Start of INPUT DATA

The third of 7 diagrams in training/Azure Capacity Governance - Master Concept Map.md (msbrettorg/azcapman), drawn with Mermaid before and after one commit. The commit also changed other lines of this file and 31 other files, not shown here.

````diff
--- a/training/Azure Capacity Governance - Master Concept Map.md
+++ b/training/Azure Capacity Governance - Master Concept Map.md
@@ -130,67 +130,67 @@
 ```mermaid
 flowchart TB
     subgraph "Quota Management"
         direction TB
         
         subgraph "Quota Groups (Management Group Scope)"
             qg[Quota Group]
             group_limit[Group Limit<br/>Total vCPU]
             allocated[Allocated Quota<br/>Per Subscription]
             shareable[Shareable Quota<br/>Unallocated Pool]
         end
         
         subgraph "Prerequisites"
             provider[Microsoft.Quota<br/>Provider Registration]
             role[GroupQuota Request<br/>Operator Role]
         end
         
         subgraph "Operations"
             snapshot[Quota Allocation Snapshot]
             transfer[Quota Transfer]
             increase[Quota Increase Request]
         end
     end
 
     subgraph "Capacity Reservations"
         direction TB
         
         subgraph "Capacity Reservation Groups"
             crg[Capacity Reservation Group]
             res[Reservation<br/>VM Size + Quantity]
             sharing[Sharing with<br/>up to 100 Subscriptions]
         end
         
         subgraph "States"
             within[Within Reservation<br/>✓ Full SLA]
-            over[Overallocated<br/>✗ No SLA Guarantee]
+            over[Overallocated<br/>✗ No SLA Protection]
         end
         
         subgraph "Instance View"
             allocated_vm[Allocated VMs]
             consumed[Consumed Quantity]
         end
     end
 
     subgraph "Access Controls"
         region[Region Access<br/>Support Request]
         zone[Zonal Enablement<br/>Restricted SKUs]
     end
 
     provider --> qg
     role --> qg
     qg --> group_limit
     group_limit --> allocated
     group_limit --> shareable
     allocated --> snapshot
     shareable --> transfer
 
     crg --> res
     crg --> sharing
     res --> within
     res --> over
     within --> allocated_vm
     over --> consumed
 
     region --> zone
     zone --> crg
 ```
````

End of INPUT DATA

▶ _WHAT TO PRODUCE_
Your answer must be the lines from the one containing "qg --> group_limit" through the last line of the entries, copied exactly, with no other lines.

▶ _EXERCISE RESPONSE_
     qg --> group_limit
     group_limit --> allocated
     group_limit --> shareable
     allocated --> snapshot
     shareable --> transfer
 
     crg --> res
     crg --> sharing
     res --> within
     res --> over
     within --> allocated_vm
     over --> consumed
 
     region --> zone
     zone --> crg
 ```
````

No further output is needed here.